- I have to.
- It's all important.
- I can do both.
Like mythological sirens, these assumptions are as dangerous as they are seductive. They draw us in, and drown us in shallow waters. To embrace the essence of essentialism requires we replace these false assumptions with three core truths:
- I choose to.
- Only a few things really matter.
- I can do anything but not everything.
What if society stopped telling us to buy more stuff and instead allowed us to create more space to breathe and think? What if society encouraged us to reject what has been accurately described as doing things we detest to buy things we don't need, with money we don't have, to impress people we don't like? What if we stopped being oversold the value of having more?

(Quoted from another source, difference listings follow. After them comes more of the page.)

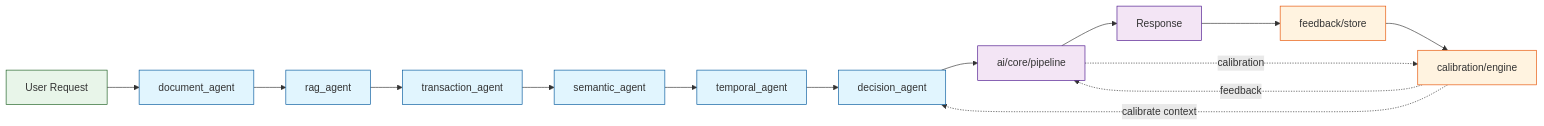
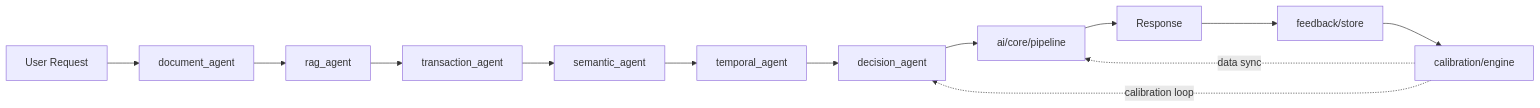
Before and after one commit to Quantum-Blade1/multi-agent-model: the first of 4 diagrams in README.md, drawn with Mermaid.

Commit message:
Refactor flowchart in README for clarity
Removed unnecessary comments and styles from the flowchart in the README.

````diff
--- a/README.md
+++ b/README.md
@@ -9,32 +9,18 @@
 ```mermaid
 flowchart LR
-    %% Main horizontal sequence
     UserReq["User Request"] --> documentAgent["document_agent"]
     documentAgent --> ragAgent["rag_agent"]
     ragAgent --> transactionAgent["transaction_agent"]
     transactionAgent --> semanticAgent["semantic_agent"]
     semanticAgent --> temporalAgent["temporal_agent"]
     temporalAgent --> decisionAgent["decision_agent"]
+    
     decisionAgent --> corePipeline["ai/core/pipeline"]
-    corePipeline --> Response
+    corePipeline --> Response["Response"]
     Response --> feedbackStore["feedback/store"]
     feedbackStore --> calibrationEngine["calibration/engine"]
 
-    %% Calibration feedback loops
-    corePipeline -.->|calibration| calibrationEngine
-    calibrationEngine -.->|feedback| corePipeline
-    calibrationEngine -.->|calibrate context| decisionAgent
-
-    %% Defining styles for visual clarity
-    classDef agent fill:#e1f5fe,stroke:#01579b,stroke-width:1px;
-    classDef user fill:#e8f5e9,stroke:#1b5e20,stroke-width:1px;
-    classDef core fill:#f3e5f5,stroke:#4a148c,stroke-width:1px;
-    classDef calibrate fill:#fff3e0,stroke:#e65100,stroke-width:1px;
-
-    %% Applying styles to nodes
-    class documentAgent,ragAgent,transactionAgent,semanticAgent,temporalAgent agent;
-    class UserReq user;
-    class decisionAgent agent;
-    class corePipeline,Response core;
-    class feedbackStore,calibrationEngine calibrate;
+    %% Feedback loops
+    calibrationEngine -.->|calibration loop| decisionAgent
+    calibrationEngine -.->|data sync| corePipeline
 ```
````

Essentialists invest the time they have saved into creating a system for removing obstacles and making execution as easy as possible. These three elements, explore, eliminate, execute, are not separate events as much as a cyclical process. And when we apply them consistently, we're able to reap greater and greater benefits.
One paradox of essentialism is that essentialists actually explore more options than their non-essentialist counterparts. Whereas non-essentialists commit to everything, or virtually everything, without actually exploring, essentialists systematically explore and evaluate a broad set of options before committing [...]

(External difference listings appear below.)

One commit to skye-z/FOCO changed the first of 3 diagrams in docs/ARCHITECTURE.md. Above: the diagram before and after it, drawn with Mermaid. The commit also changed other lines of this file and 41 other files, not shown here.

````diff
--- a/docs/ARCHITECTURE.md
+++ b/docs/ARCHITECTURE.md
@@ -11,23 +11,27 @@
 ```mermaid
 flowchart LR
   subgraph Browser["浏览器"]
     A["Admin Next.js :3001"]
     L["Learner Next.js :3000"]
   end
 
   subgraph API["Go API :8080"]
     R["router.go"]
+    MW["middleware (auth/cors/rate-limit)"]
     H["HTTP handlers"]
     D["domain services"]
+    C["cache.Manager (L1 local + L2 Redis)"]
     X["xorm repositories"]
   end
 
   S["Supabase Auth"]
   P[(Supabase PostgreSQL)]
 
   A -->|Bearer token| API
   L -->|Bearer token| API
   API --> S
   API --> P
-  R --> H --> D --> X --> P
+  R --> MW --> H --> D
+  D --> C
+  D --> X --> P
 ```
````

[...] leads to staff meetings where as many as 10 top priorities are discussed with no sense of irony at all. The word "priority" came into the English language in the 1400s. It was singular. It meant the very first or prior thing. It stayed singular for the next 500 years. Only in the 1900s did we pluralize the term and start talking about priorities. Illogical.

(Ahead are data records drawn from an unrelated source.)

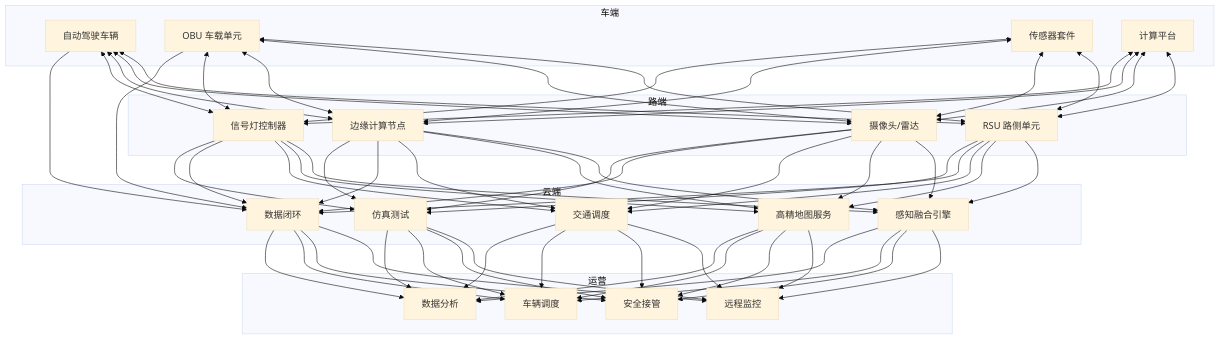
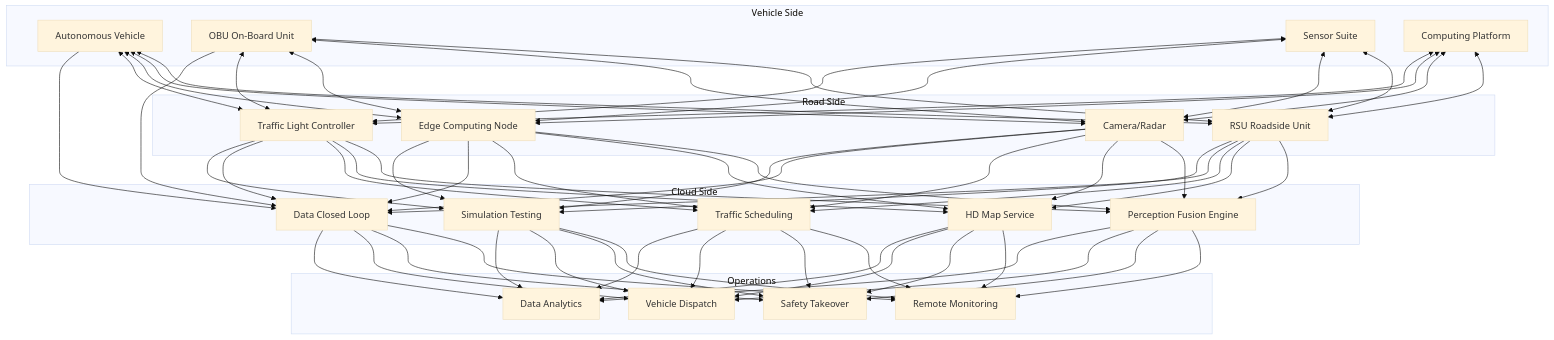
One commit to teaglebuilt/knowledge-tree changed the first of 3 diagrams in tree/application/architecture/v2x-autonomous-driving.md. Above: the diagram before and after it, drawn with Mermaid (base theme). The commit also changed other lines of this file and 22 other files, not shown here.

````diff
--- a/tree/application/architecture/v2x-autonomous-driving.md
+++ b/tree/application/architecture/v2x-autonomous-driving.md
@@ -147,36 +151,36 @@
 ```mermaid
 graph TB
-    subgraph 车端
-        V1[自动驾驶车辆]
-        V2[OBU 车载单元]
-        V3[传感器套件]
-        V4[计算平台]
+    subgraph Vehicle Side
+        V1[Autonomous Vehicle]
+        V2[OBU On-Board Unit]
+        V3[Sensor Suite]
+        V4[Computing Platform]
     end
 
-    subgraph 路端
-        R1[RSU 路侧单元]
-        R2[摄像头/雷达]
-        R3[边缘计算节点]
-        R4[信号灯控制器]
+    subgraph Road Side
+        R1[RSU Roadside Unit]
+        R2[Camera/Radar]
+        R3[Edge Computing Node]
+        R4[Traffic Light Controller]
     end
 
-    subgraph 云端
-        C1[感知融合引擎]
-        C2[高精地图服务]
-        C3[交通调度]
-        C4[数据闭环]
-        C5[仿真测试]
+    subgraph Cloud Side
+        C1[Perception Fusion Engine]
+        C2[HD Map Service]
+        C3[Traffic Scheduling]
+        C4[Data Closed Loop]
+        C5[Simulation Testing]
     end
 
-    subgraph 运营
-        O1[远程监控]
-        O2[安全接管]
-        O3[车辆调度]
-        O4[数据分析]
+    subgraph Operations
+        O1[Remote Monitoring]
+        O2[Safety Takeover]
+        O3[Vehicle Dispatch]
+        O4[Data Analytics]
     end
 
     V1 & V2 & V3 & V4 <--> R1 & R2 & R3 & R4
     R1 & R2 & R3 & R4 --> C1 & C2 & C3 & C4 & C5
     C1 & C2 & C3 & C4 & C5 --> O1 & O2 & O3 & O4
     V1 & V2 --> C4
 ```
````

[...] trying to keep everyone happy, I had sacrificed what mattered most. On reflection, I discovered this important lesson. If you don't prioritize your life, someone else will.
The way of the essentialist involves learning to tell the difference, learning to filter through all those options and selecting only those that are truly essential. Essentialism is not about how to get more things done, it's about how to get the right things done. It doesn't mean just doing less for the sake of less either. It is about making the wisest possible.
Dieter's design criteria can be summarized by a characteristically succinct principle captured in just three German words, "weniger, aber besser". The English translation is "less, but better".